More than £ 96 billion in healthcare funding has gone to non-NHS providers over the past decade, including private companies such as Virgin Care, according to a study.
The amount of money flowing out of the NHS in England for for-profit businesses, voluntary groups and nonprofits has grown from £ 8.4bn in 2010 to £ 14.4bn in the year last, a jump of 72%.
Private companies were given £ 9.7bn of that £ 14.4bn to undertake work such as planned surgeries, CT scans and other diagnostic scans, and community services such as nursing home care. district, according to Labor Party analysis of NHS England annual reports and summary accounts.
Justin Madders, a shadow minister of health, said: “It is clear that under the Conservatives, spending on private health companies has spiraled out of control.
He said the figure of £ 14.4 billion represented 11.7% of the total NHS operating budget for 2019-2020.
The actual total for the decade will be higher than the £ 96.99 billion identified by Labor, as it found no figures available for 2011-12 and 2012-13. Considering the figure of £ 8.4bn for 2010-11, the overall total is expected to be well over £ 100bn.
The coronavirus pandemic and a waiting list of 4.7 million patients requiring hospital treatment, mainly surgery, are forcing the NHS England to increasingly resort to the private sector. Last year he announced plans to spend up to £ 10bn over the next four years outsourcing work to private companies with the aim of reducing treatment times such as joint replacements. hip and knee, cancer care and cataract removal.
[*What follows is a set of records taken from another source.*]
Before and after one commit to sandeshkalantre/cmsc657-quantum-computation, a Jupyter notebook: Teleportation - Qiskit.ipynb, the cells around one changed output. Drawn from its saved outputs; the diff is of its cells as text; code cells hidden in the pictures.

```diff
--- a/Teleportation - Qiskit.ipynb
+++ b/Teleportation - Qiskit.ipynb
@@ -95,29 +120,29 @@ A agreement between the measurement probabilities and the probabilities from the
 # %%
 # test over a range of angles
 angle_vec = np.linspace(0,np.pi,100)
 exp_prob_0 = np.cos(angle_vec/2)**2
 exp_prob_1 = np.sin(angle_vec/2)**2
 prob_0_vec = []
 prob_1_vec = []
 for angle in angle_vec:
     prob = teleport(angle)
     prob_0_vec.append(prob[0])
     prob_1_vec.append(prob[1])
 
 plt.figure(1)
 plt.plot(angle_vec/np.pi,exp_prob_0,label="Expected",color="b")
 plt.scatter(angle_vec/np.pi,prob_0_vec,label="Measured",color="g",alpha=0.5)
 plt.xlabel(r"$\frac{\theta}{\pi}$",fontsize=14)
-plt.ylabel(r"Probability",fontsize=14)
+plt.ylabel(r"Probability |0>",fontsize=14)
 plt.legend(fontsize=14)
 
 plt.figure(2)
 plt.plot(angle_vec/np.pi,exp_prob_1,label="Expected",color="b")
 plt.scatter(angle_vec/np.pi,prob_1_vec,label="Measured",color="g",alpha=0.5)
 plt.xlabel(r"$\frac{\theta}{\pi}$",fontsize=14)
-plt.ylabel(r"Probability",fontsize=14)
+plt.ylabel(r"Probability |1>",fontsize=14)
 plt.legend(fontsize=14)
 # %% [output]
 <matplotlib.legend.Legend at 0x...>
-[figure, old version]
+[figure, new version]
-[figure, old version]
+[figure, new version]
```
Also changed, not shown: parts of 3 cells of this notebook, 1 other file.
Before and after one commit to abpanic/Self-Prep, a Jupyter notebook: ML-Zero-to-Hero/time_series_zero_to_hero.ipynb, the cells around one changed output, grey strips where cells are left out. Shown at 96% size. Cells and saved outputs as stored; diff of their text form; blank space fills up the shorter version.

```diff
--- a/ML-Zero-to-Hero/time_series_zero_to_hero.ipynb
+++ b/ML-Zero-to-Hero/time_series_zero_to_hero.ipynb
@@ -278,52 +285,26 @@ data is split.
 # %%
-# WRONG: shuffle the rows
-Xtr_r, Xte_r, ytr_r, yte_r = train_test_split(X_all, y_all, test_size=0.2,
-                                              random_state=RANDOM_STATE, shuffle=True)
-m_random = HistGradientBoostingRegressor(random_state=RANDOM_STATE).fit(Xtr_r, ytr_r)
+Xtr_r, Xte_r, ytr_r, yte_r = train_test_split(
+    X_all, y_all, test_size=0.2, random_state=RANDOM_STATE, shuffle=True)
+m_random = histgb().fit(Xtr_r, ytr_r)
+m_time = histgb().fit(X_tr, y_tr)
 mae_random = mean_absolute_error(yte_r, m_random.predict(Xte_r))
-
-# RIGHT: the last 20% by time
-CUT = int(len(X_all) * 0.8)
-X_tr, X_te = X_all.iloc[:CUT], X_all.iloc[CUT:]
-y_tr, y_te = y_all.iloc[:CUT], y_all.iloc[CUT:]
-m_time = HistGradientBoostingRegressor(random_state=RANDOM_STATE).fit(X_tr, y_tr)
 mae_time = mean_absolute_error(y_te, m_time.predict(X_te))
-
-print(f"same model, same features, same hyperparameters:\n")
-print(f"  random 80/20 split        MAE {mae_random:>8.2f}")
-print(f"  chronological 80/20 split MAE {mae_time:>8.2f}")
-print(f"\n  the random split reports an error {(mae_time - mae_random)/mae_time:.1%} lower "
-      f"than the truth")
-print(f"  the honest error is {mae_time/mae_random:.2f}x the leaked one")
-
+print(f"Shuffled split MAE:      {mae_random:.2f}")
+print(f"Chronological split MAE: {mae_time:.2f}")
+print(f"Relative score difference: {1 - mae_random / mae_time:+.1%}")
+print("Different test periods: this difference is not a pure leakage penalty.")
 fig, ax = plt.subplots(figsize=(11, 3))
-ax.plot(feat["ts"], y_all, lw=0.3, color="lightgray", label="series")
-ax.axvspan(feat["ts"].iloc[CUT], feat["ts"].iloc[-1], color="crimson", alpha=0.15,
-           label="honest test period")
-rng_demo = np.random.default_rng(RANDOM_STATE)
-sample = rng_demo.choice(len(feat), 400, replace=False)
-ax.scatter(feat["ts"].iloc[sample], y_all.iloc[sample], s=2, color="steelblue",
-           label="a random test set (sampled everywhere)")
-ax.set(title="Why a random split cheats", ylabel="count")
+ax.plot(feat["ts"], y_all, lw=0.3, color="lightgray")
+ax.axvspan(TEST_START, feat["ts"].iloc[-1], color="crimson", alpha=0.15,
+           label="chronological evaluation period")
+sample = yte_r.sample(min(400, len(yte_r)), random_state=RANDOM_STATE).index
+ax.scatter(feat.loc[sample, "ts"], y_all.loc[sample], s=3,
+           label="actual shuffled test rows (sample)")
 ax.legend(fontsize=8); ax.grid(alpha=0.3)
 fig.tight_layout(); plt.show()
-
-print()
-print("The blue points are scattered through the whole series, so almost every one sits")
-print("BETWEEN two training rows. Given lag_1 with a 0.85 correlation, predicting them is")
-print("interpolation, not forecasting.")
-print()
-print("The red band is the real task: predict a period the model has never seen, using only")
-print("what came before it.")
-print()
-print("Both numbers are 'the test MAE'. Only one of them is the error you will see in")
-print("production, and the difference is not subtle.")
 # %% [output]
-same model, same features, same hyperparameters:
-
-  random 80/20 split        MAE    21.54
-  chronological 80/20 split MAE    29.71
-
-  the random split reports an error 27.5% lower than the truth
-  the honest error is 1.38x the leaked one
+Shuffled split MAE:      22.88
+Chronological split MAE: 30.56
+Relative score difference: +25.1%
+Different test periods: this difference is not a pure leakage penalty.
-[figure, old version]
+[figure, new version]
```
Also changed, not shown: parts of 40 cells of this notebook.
The proposed spending is less than the £ 400million per month that the Treasury handed over to the private sector in the early months of the pandemic last year. The NHS has indeed reserved the full capacity of private hospitals – beds, equipment and staff – to maintain normal care while NHS facilities focused on treating people with Covid.
Doctors say patients who needed life-saving care got it quickly, especially with cancers and time-sensitive heart procedures. London’s NHS has sent more patients to private hospitals than any other part of the country.
However, neither NHS England nor the private sector released a detailed breakdown of the number of healthcare-funded patients treated at independent healthcare facilities, and the Treasury was so concerned that a contract was underutilized. as expensive as last year, it refused to do so. renew the agreement under the same conditions.
Boris Johnson and Health Secretary Matt Hancock have repeatedly promised that there will be no more privatization of the NHS and that it is not for sale. The next NHS bill, which is due to be included in the Queen’s speech on May 11, will contain proposals to remove the duties imposed on the NHS in England by the Health and Welfare Act 2012 in order to bid a wide range of contracts.
Labor analysis shows that the amount of the health services budget going to non-NHS providers has increased every year since 2010, and especially after the 2012 legislation came into effect in 2013. For example, the total of £ 11.5bn spent this way in 2014 -5 was up £ 1.4bn, or 12%, from the previous year.
Opinion polls have found voters of all partisan stripes oppose outsourcing of care to the NHS. Last week, dozens of MPs from major parties, including the Conservatives, attended a briefing on the issue by the EveryDoctor campaign group, a grassroots physician network.
Dr John Lister, Keep Our NHS Public secretary, said: “Over £ 97 billion has been literally siphoned off from an already under-budget, leaving the performance of the NHS to fall further behind. The use of private providers fragments and weakens the NHS, especially in mental health where private provision is most extensive, but also in elective surgery and many community health services.
A government spokesperson said: “We have always been clear that the NHS is not and never will be for sale to the private sector. The health service will always be free at the point of use and no one will ever be excluded from treatment because of the cost.
“Commissioners’ healthcare spending with non-NHS organizations, as noted, includes spending with charities and local authorities, not just private sector providers. All healthcare providers are legally required to register with the Care Quality Commission and follow a set of core safety and quality standards. Their sole aim is to provide high quality medical care to all who need it. “